Great Tenmei famine

From Wikipedia, the free encyclopedia
Jump to navigation Jump to search
Hungered people

The Great Tenmei famine (天明の大飢饉, Tenmei no daikikin) was a famine which affected Japan during the Edo period.[1] It is considered to have begun in 1782, and lasted until 1788. It was named after the Tenmei era (1781–1789), during the reign of Emperor Kōkaku. The ruling shoguns during the famine were Tokugawa Ieharu and Tokugawa Ienari. The famine was the deadliest one during the early modern period in Japan.


1783 eruption of Mount Asama. This eruption is said to have caused the Great Tenmei famine.[2][3]

Starting in the 1770s, there was a sharp decline in crop yield in Tōhoku, which is the north-eastern region of Honshū, due to poor and cold weather, so food stocks in rural areas were exhausted. The situation was exacerbated by natural disasters: Mount Iwaki erupted on April 13, 1783 (3rd month, 12th day, in the year Tenmei-3, according to the Japanese calendar), as did Mount Asama on July 6, so volcanic ash was sent down into the atmosphere of Japan. Aside from the direct damage caused by the eruptions, this led to a fall in solar radiation, resulting in cold weather that catastrophically damaged crops. The massive Icelandic Laki eruption of 1783 disrupted weather patterns all over the Northern Hemisphere, and may have worsened matters as well.[4]

Another cause of the famine was the government's economic policies. During this period, a mercantilist policy was implemented by Tanuma Okitsugu, a minister of the Tokugawa shogunate cabinet. This was intended to commercialize agriculture and thus increase tax income, which was paid in rice. The policy caused economic difficulties for many Hans and led to excessive investment in rice production (which was vulnerable to cold weather) in order to pay the higher taxes. It also resulted in local emergency stores of food becoming depleted. The climatic, volcanic and economic factors combined to result in poor harvests and a lack of emergency stores, which led to skyrocketing rice prices, so serious famine expanded to a national scale as a result.
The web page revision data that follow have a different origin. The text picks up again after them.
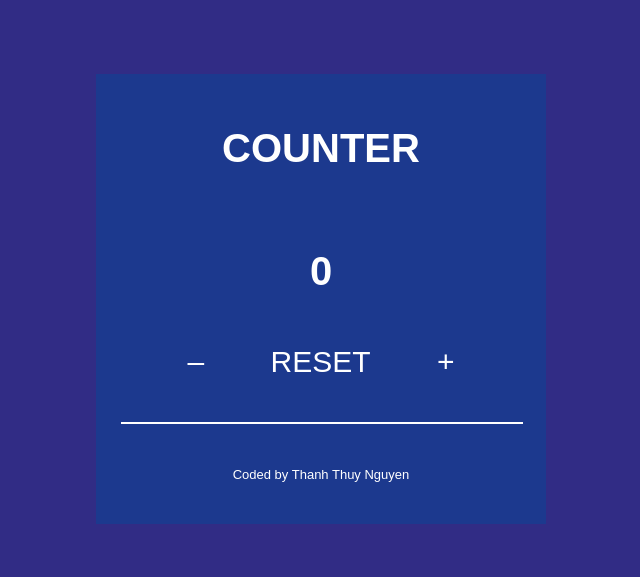
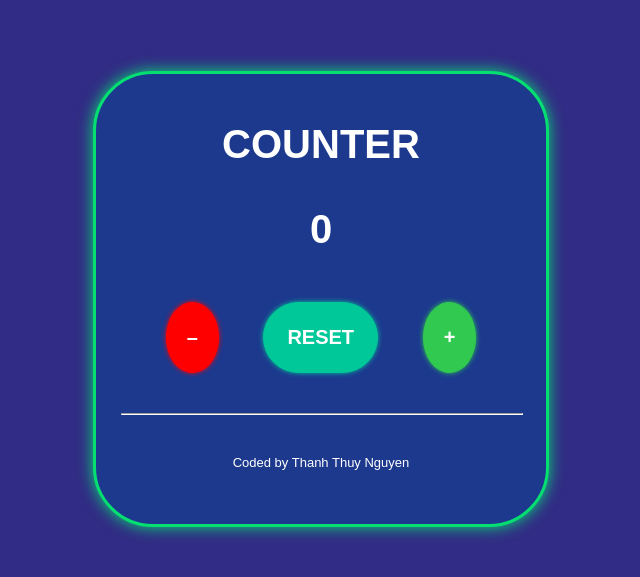
Before and after one commit to ThanhThuyNguye/counter-app, a plain HTML site: page index.html in a window 1280 px wide. Shown: the part 109-686 px from the top of the page, without its empty margins (319-959 px from the left). Drawn offline with Linux system fonts and the light colour scheme.

Commit message:
Added style to buttons

```diff
--- a/index.html
+++ b/index.html
@@ -11,11 +11,11 @@
       <h1>COUNTER</h1>
       <h2>0</h2>
       <div class="reset-button">
-        <span class="minus">–</span>
-        <span class="reset">RESET</span>
-        <span class="plus">+</span>
+        <button class="minus">–</button>
+        <button class="reset">RESET</button>
+        <button class="plus">+</button>
       </div>
-      <hr />
+  <hr>
       <footer>
         Coded by
         <a href="https://github.com/ThanhThuyNguye/counter-app" target="_blank"
--- a/src/style.css
+++ b/src/style.css
@@ -15,22 +15,28 @@ body {
   padding: 25px;
   display: flex;
   flex-direction: column;
-  justify-content: space-between;
+  justify-content: center;
+  gap: 15px;
+  border-radius: 60px;
+  border: 3px solid #05df72;
+  box-shadow: 0 0 15px #05df72;
 }
 
 h1 {
   display: block;
   text-align: center;
   font-size: 40px;
-
-
+  margin: 0 auto;
+  padding-top: 10px;
 }
 
 h2 {
   display: block;
   text-align: center;
   font-size: 40px;
-
+  margin-top: 0;
+  margin-bottom: 10px;
+  padding: 25px;
 }
 
 a {
@@ -43,8 +49,8 @@ a:hover {
 }
 
 hr {
-    width: 100%;
-    border: 1px solid white;
+  width: 100%;
+  border-bottom: 1px solid white;
 }
 
 footer {
@@ -60,3 +66,51 @@ footer {
   font-size: 30px;
   padding-bottom: 17px;
 }
+
+.minus {
+  background-color: red;
+  color: white;
+  font-weight: bold;
+  font-size: 20px;
+  padding: 20px;
+  border-radius: 50%;
+  border: 1px solid red;
+  box-shadow: 0 0 5px red;
+}
+
+.minus:hover {
+    cursor: pointer;
+    box-shadow: 0 0 13px #FC0304;
+}
+
+.reset {
+  background-color: #00C899;
+  color: white;
+  font-weight: bold;
+  font-size: 20px;
+  padding: 23px;
+  border-radius: 60px;
+  border: 1px solid #00C899;
+  box-shadow: 0 0 5px #00C899;
+}
+
+.reset:hover {
+    cursor: pointer;
+    box-shadow:0 0 13px #00C899;
+}
+
+.plus {
+  background-color: #31C950;
+  color: white;
+  font-weight: bold;
+  font-size: 20px;
+  padding: 20px;
+  border-radius: 50%;
+  border: 1px solid #31C950;
+  box-shadow: 0 0 5px #31C950;
+}
+
+.plus:hover {
+    cursor: pointer;
+    box-shadow:0 0 13px #56FF00;
+}
```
According to Nochi-mi-gusa, written by Genpaku Sugita, approximately twenty thousand people starved to death, mainly in rural areas of the Tōhoku region. However, many local authorities, afraid of being accused of economic mismanagement, did not report the full extent of the damage, so the actual death toll may have been far higher, perhaps even ten times Sugita's estimate.[original research?] The outcome was particularly severe in Mutsu Province, where it was reported that over a hundred thousand people died.[5] Including people who fled the area, Hirosaki (Tsugaru) Han lost almost half of its population. The combined impact of famine and outbreaks of disease resulted in a population decline of more than 920,000 people across Japan between 1780 and 1786.[6]

Population history[edit]

The effects of the famine can be seen from the census numbers for the years before, during, and after the famine recorded for all of Japan and in the Tohoku region, specifically.[7][8]


  • 1774 (An'ei 3) 25,990,000
  • 1780 (An'ei 9) 26,010,000
  • 1786 (Tenmei 6) 25,090,000
  • 1792 (Kansei 4) 24,890,000
  • 1798 (Kansei 10) 25,470,000


  • 1750 (Kan'en 3) 2,680,000
  • 1786 (Tenmei 6) 2,370,000
  • 1804 (Bunka 1) 2,470,000
  • 1828 (Bunsei 11) 2,630,000


  1. ^ "天明の飢饉とは". コトバンク (in Japanese). Retrieved 2022-03-25.
  2. ^ "天明3年(1783年)浅間山噴火 | 利根川水系砂防事務所 | 国土交通省 関東地方整備局". Retrieved 2022-03-25.
  3. ^ "浅間山が噴火 1783年に火砕流で約1500人死亡、天明の大飢饉も起こした強暴火山(巽好幸) - 個人". Yahoo!ニュース (in Japanese). Retrieved 2022-03-25.
  4. ^ Mikami, Takehiko; Tsukamura, Yasufumi (1992). "The climate of Japan in 1816 as compared with an extremely cool summer climate in 1783". In Harrington, C. R. (ed.). The Year without a summer? : world climate in 1816. Canadian Museum of Nature. p. 475. Retrieved 2021-10-25.{{cite book}}: CS1 maint: date and year (link)
  5. ^ "詳説日本史研究" 山川出版社, page 289.
  6. ^ 石井寛治 "日本経済史", University of Tokyo Press, page 77.
  7. ^ "近世日本人口の研究", 関山直太郎, 龍吟社, 1948.
  8. ^ "近世日本の人口構造", 関山直太郎, 吉川弘文館, 1958.

See also[edit]

  • Tenmei eruption - Eruption of Mount Asama in 1783. This eruption is said to have caused the Great Tenmei famine.